Group B were given the same struggling computer, but this time the computer communicated to the user how it feeling, it said something along the lines of “I know you want me to run faster, but I am really struggling at the moment, I’m so sorry if I could go faster I would etc.”.
This time, the results were totally different, the computer had created empathy, this empathy left the users feeling calmer and some even felt sorry for the computer.
So this left me thinking, as UX designers are we really clicking with these powerful human traits?
Encouraged by her sister, my wife ordered the weekly shop online for the first time last week. She seemed to get frustrate at certain points asking for help, but in the end she completed the order and set the delivery for Thursday.
Job done, now all she had to do is to sit back and wait for the nock on the door.
When the order arrived, she was quiet shocked to see the size and quantity of some items she had ordered:
- 3 large broccoli trees enough to do a Sunday roast for the hole extended family
- 2 big boxes of size 4 nappies, only hope my son doesn’t grow over the next 2 months
- 3 big pieces of ginger which should last us till Christmas as my wife doesn’t really like ginger
- 2 packets of grapes, this was a results as the kids love grapes
- 2 packets of large apples when normally we would get the small ones for the kids
- A great big bag of basmati rice
- Well you get the picture…

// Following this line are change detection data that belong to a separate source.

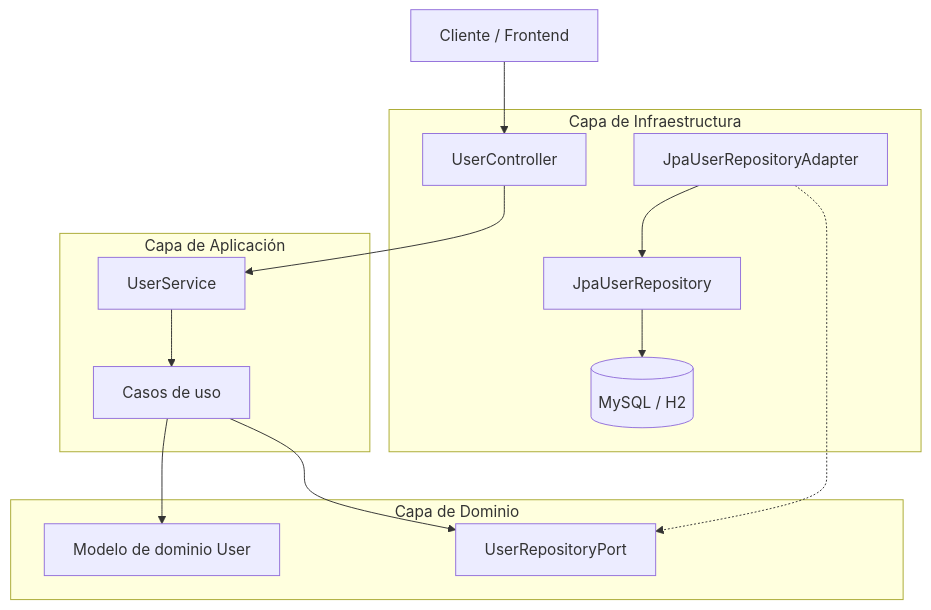
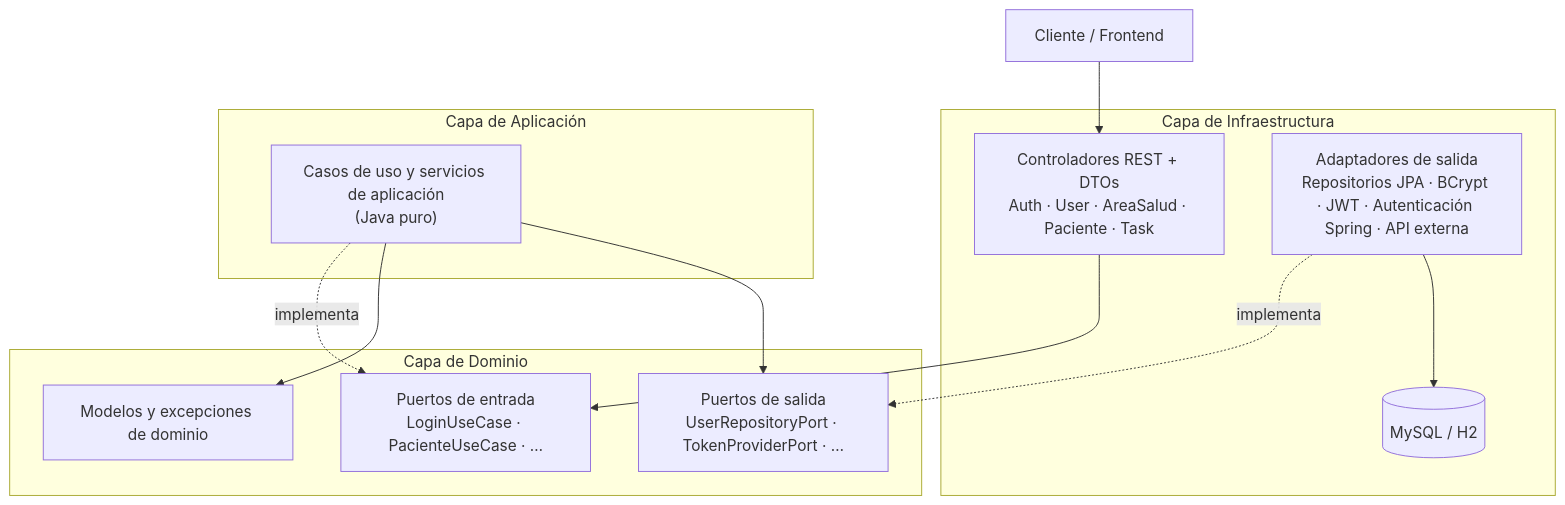
One commit to josuexpositoacosta/oropouche changed the second of 2 diagrams in README.md. Above: the diagram before and after it, drawn with Mermaid. The commit also changed other lines of this file, not shown here.

````diff
--- a/README.md
+++ b/README.md
@@ -148,30 +182,28 @@
 ```mermaid
 flowchart TB
     CLIENT["Cliente / Frontend"]
 
     subgraph INFRA["Capa de Infraestructura"]
-        CTRL["UserController"]
-        ADAPTER["JpaUserRepositoryAdapter"]
-        JPA["JpaUserRepository"]
+        CTRL["Controladores REST + DTOs<br/>Auth · User · AreaSalud · Paciente · Task"]
+        ADAPTERS["Adaptadores de salida<br/>Repositorios JPA · BCrypt · JWT · Autenticación Spring · API externa"]
         DB[("MySQL / H2")]
     end
 
     subgraph APP["Capa de Aplicación"]
-        SERVICE["UserService"]
-        USECASE["Casos de uso"]
+        USECASE["Casos de uso y servicios de aplicación<br/>(Java puro)"]
     end
 
     subgraph DOMAIN["Capa de Dominio"]
-        MODEL["Modelo de dominio User"]
-        PORT["UserRepositoryPort"]
+        IN["Puertos de entrada<br/>LoginUseCase · PacienteUseCase · …"]
+        MODEL["Modelos y excepciones de dominio"]
+        OUT["Puertos de salida<br/>UserRepositoryPort · TokenProviderPort · …"]
     end
 
     CLIENT --> CTRL
-    CTRL --> SERVICE
-    SERVICE --> USECASE
+    CTRL --> IN
+    USECASE -.implementa.-> IN
     USECASE --> MODEL
-    USECASE --> PORT
-    ADAPTER -.-> PORT
-    ADAPTER --> JPA
-    JPA --> DB
+    USECASE --> OUT
+    ADAPTERS -.implementa.-> OUT
+    ADAPTERS --> DB
 ```
````
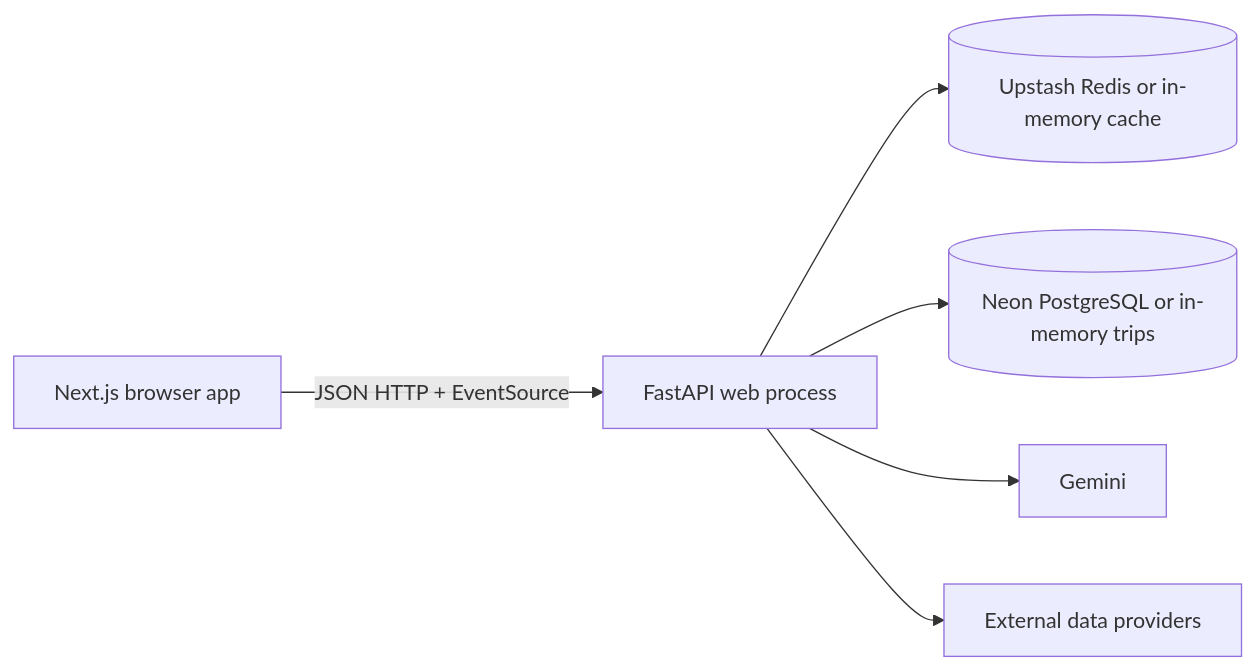
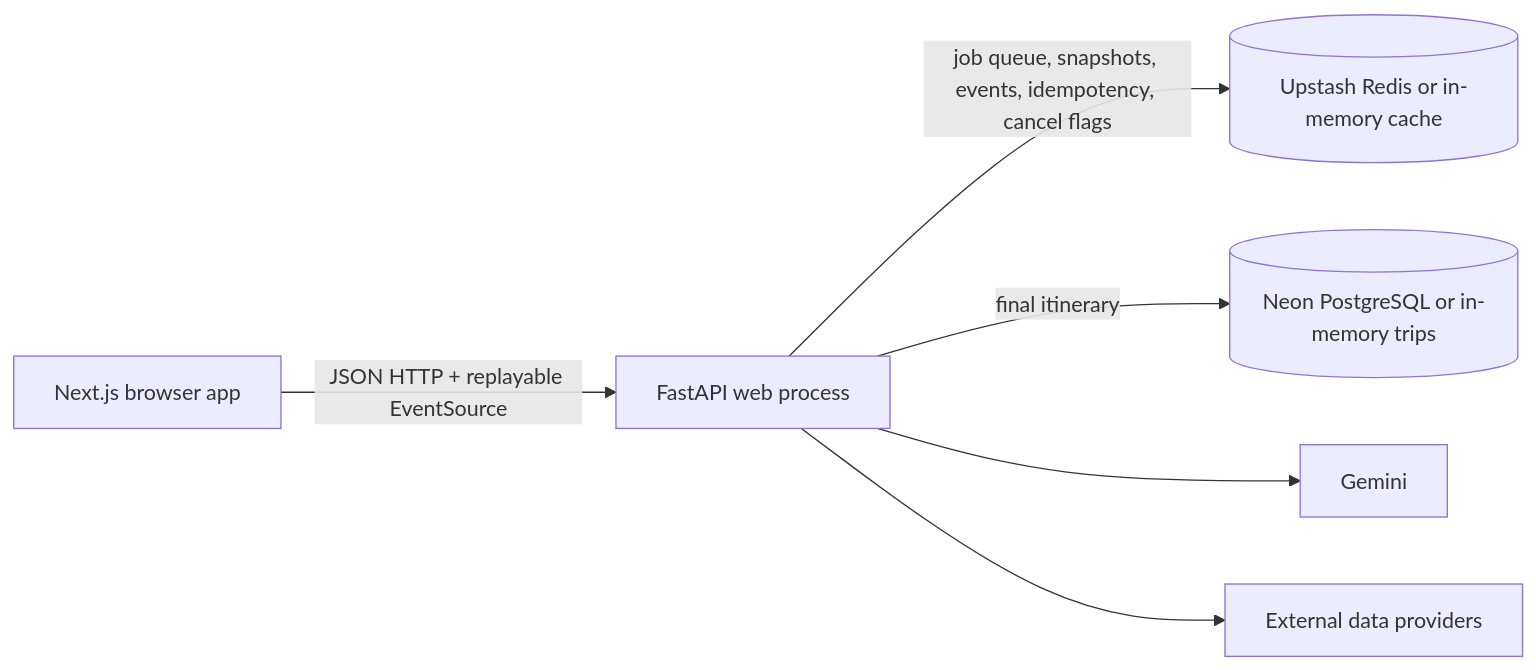
The diagram in docs/current-architecture.md (Bilal-03/ai-travel-planner-india), drawn with Mermaid before and after one commit. The commit also changed other lines of this file and 20 other files, not shown here.

````diff
--- a/docs/current-architecture.md
+++ b/docs/current-architecture.md
@@ -12,15 +12,15 @@
 ```mermaid
 flowchart LR
     Browser[Next.js browser app]
     API[FastAPI web process]
     Cache[(Upstash Redis or in-memory cache)]
     Store[(Neon PostgreSQL or in-memory trips)]
     Gemini[Gemini]
     Providers[External data providers]
 
-    Browser -->|JSON HTTP + EventSource| API
-    API --> Cache
-    API --> Store
+    Browser -->|JSON HTTP + replayable EventSource| API
+    API -->|job queue, snapshots, events, idempotency, cancel flags| Cache
+    API -->|final itinerary| Store
     API --> Gemini
     API --> Providers
 ```
````
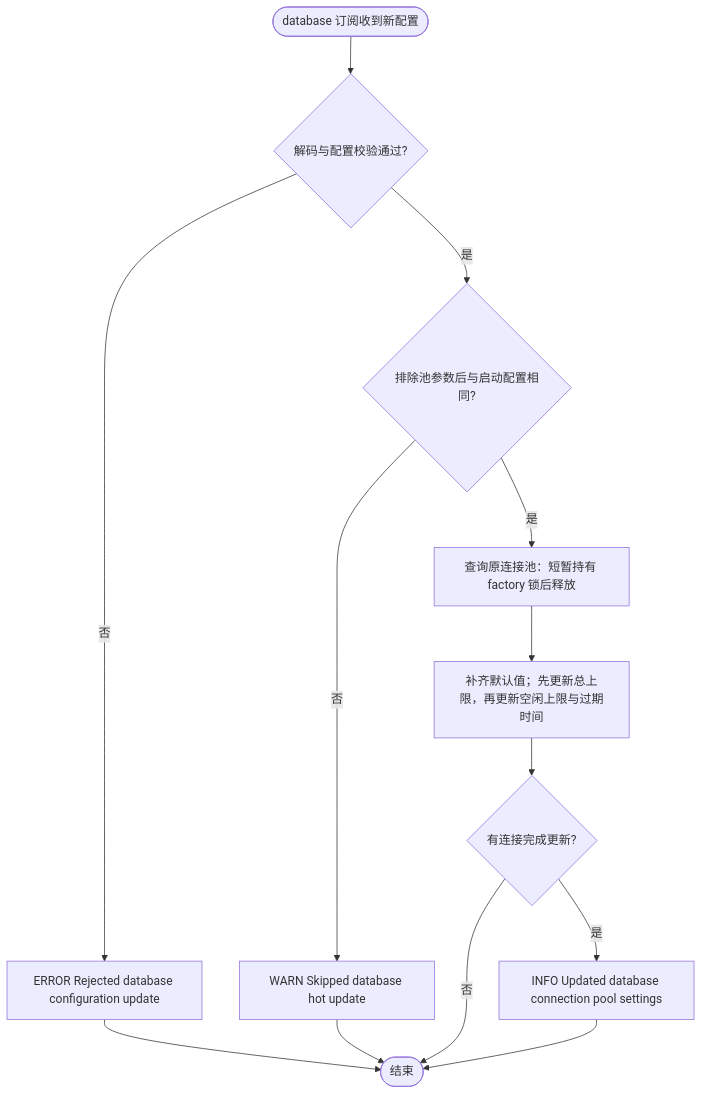
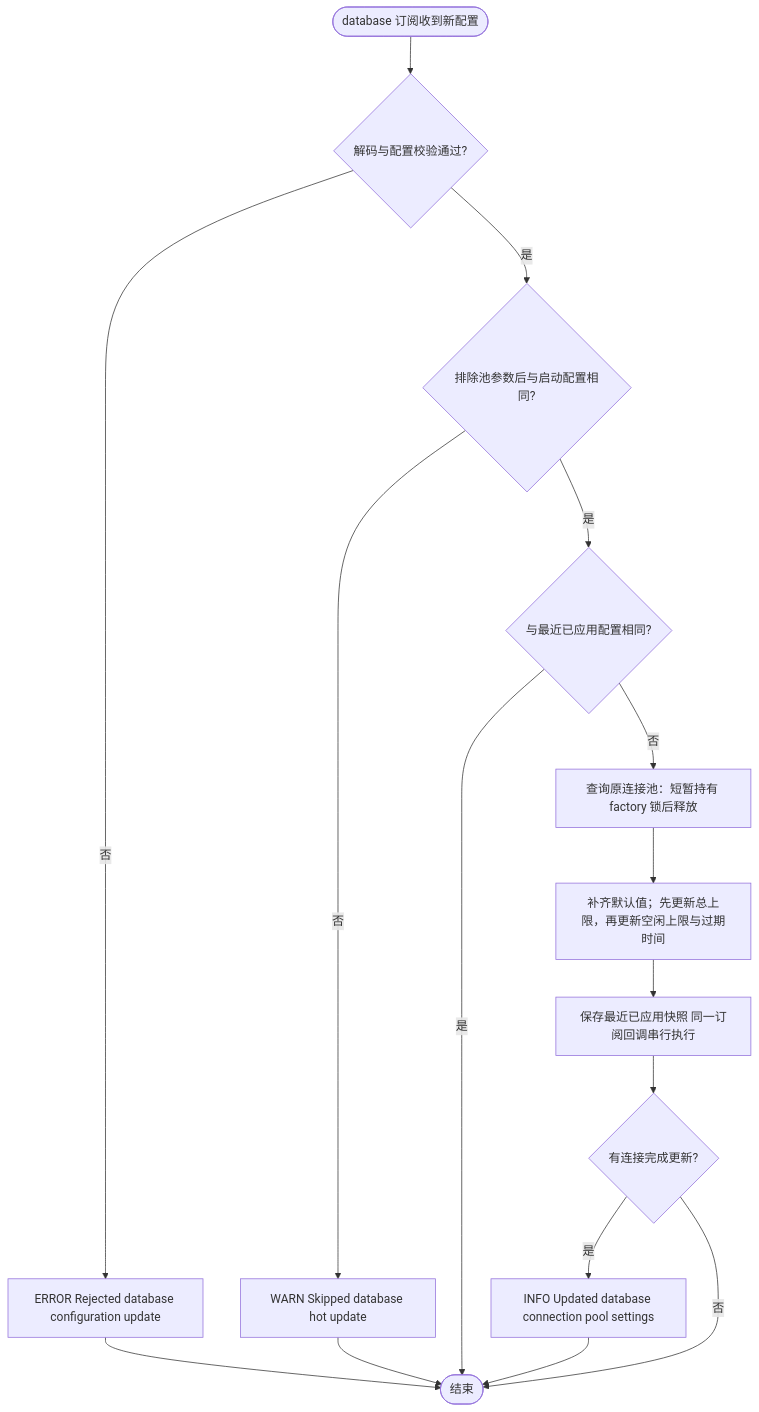
The sixth of 10 diagrams in pkg/database/README.md (jaggerzhuang1994/kratos-foundation), drawn with Mermaid before and after one commit. The commit also changed other lines of this file and 8 other files, not shown here.

````diff
--- a/pkg/database/README.md
+++ b/pkg/database/README.md
@@ -157,15 +174,18 @@
 ```mermaid
 flowchart TD
     A([database 订阅收到新配置]) --> B{解码与配置校验通过?}
     B -- 否 --> C[ERROR Rejected database configuration update]
     B -- 是 --> D{排除池参数后与启动配置相同?}
     D -- 否 --> E[WARN Skipped database hot update]
-    D -- 是 --> F[查询原连接池：短暂持有 factory 锁后释放]
+    D -- 是 --> D1{与最近已应用配置相同?}
+    D1 -- 是 --> I
+    D1 -- 否 --> F[查询原连接池：短暂持有 factory 锁后释放]
     F --> G[补齐默认值；先更新总上限，再更新空闲上限与过期时间]
-    G --> H{有连接完成更新?}
+    G --> G1[保存最近已应用快照 同一订阅回调串行执行]
+    G1 --> H{有连接完成更新?}
     H -- 是 --> J[INFO Updated database connection pool settings]
     C --> I([结束])
     E --> I
     H -- 否 --> I
     J --> I
 ```
````
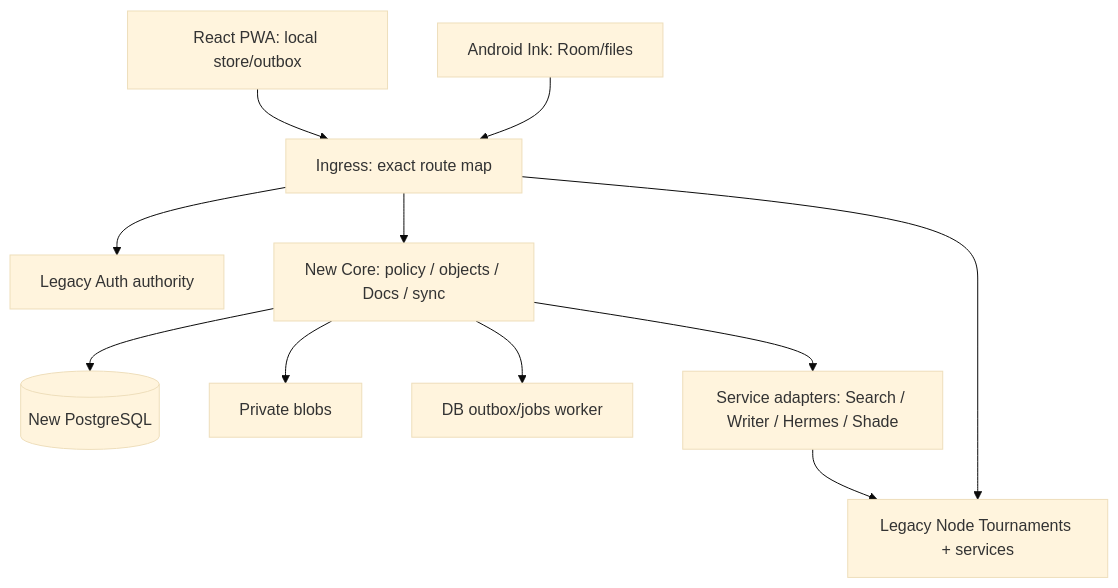
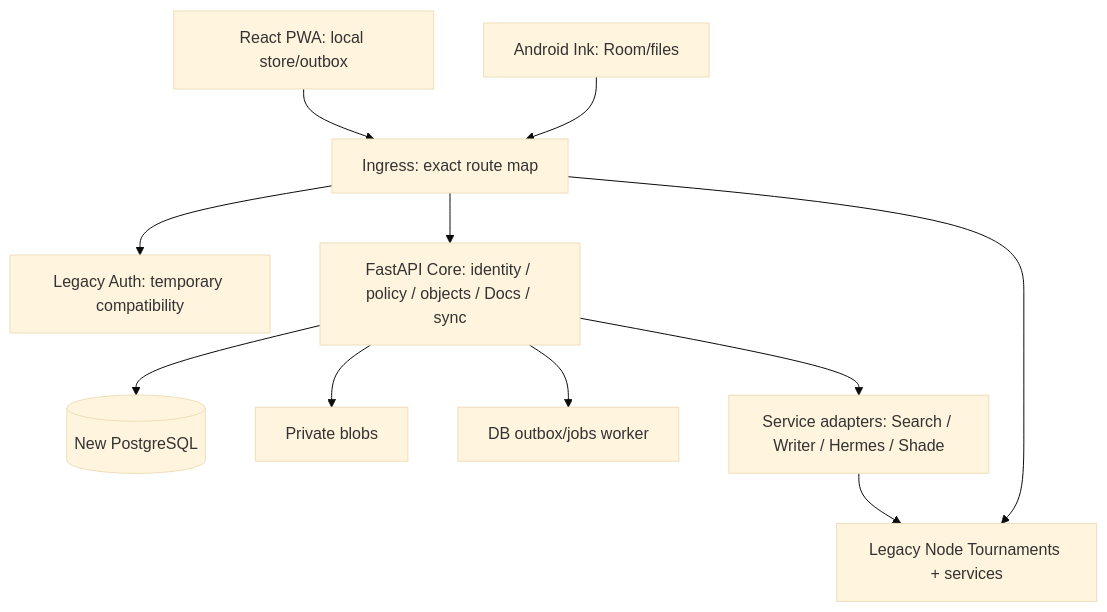
Before and after one commit to kirillkuz1122/qubite: the diagram in docs/architecture/TARGET_ARCHITECTURE.md, drawn with Mermaid (base theme). The commit also changed other lines of this file and 22 other files, not shown here.

Commit message:
Уточнены перенос общих функций на FastAPI и автоматический захват в Telegram

````diff
--- a/docs/architecture/TARGET_ARCHITECTURE.md
+++ b/docs/architecture/TARGET_ARCHITECTURE.md
@@ -18,13 +18,13 @@
 ```mermaid
 flowchart TD
   W[React PWA: local store/outbox] --> G[Ingress: exact route map]
   A[Android Ink: Room/files] --> G
-  G --> AU[Legacy Auth authority]
-  G --> C[New Core: policy / objects / Docs / sync]
+  G --> AU[Legacy Auth: temporary compatibility]
+  G --> C[FastAPI Core: identity / policy / objects / Docs / sync]
   G --> L[Legacy Node Tournaments + services]
   C --> P[(New PostgreSQL)]
   C --> B[Private blobs]
   C --> J[DB outbox/jobs worker]
   C --> AD[Service adapters: Search / Writer / Hermes / Shade]
   AD --> L
 ```
````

Over ordering on your first shop seems to be pretty common practise with the people I have talked to. A chap at work ended up with two big carrier bags of aubergines. Even the delivery man said “you seem to like a lot of broccoli in your family? Don’t worry I made the same mistake on my first order”
So is this poor UX Design or master plan to make more sales?
Whichever it is, it is a learning curve, for the new weekly online shoppers.
Why Design For Feedback (DFF), why not design to finish, it needs to be finished sometime?
When I first arrived at my current employers, I found some digital designers would pick up a design project at the beginning of the sprint and demo it at the end of the sprint to the product owner. I remember seeing one piece of design work being finish and demoed three times in a row. This meant that three weeks later the designers and product owner were getting frustrated with the lack of progress.
Design for feedback was the key, using white board rapid sketching we created a visual conversation with the product owner. This allowed both the Agile team (Dev, Design, IA etc) and product owner (client) the opportunity to build up a conversation around the problems, the solutions were discussed and visualised through rapid sketching on the whiteboard.
Capturing the white board scamps, we then started creating low fi designs, with the aim of discussing the evolving designs every 2-3 hours.
Remembering that we were still designing for feedback we took out the unneeded complicated design elements and the Design For Feedback process evolved from low fi designs to polished ideas.
This constant Design For Feedback process kept evolving far after the site pages went into user testing and then live. Every day the pages were live they were giving valuable user insight back into the evolution of the living pages.
In a nutshell Design For Feedback added value by improving communications and speed, whilst reducing design waist.
Also see continues delivery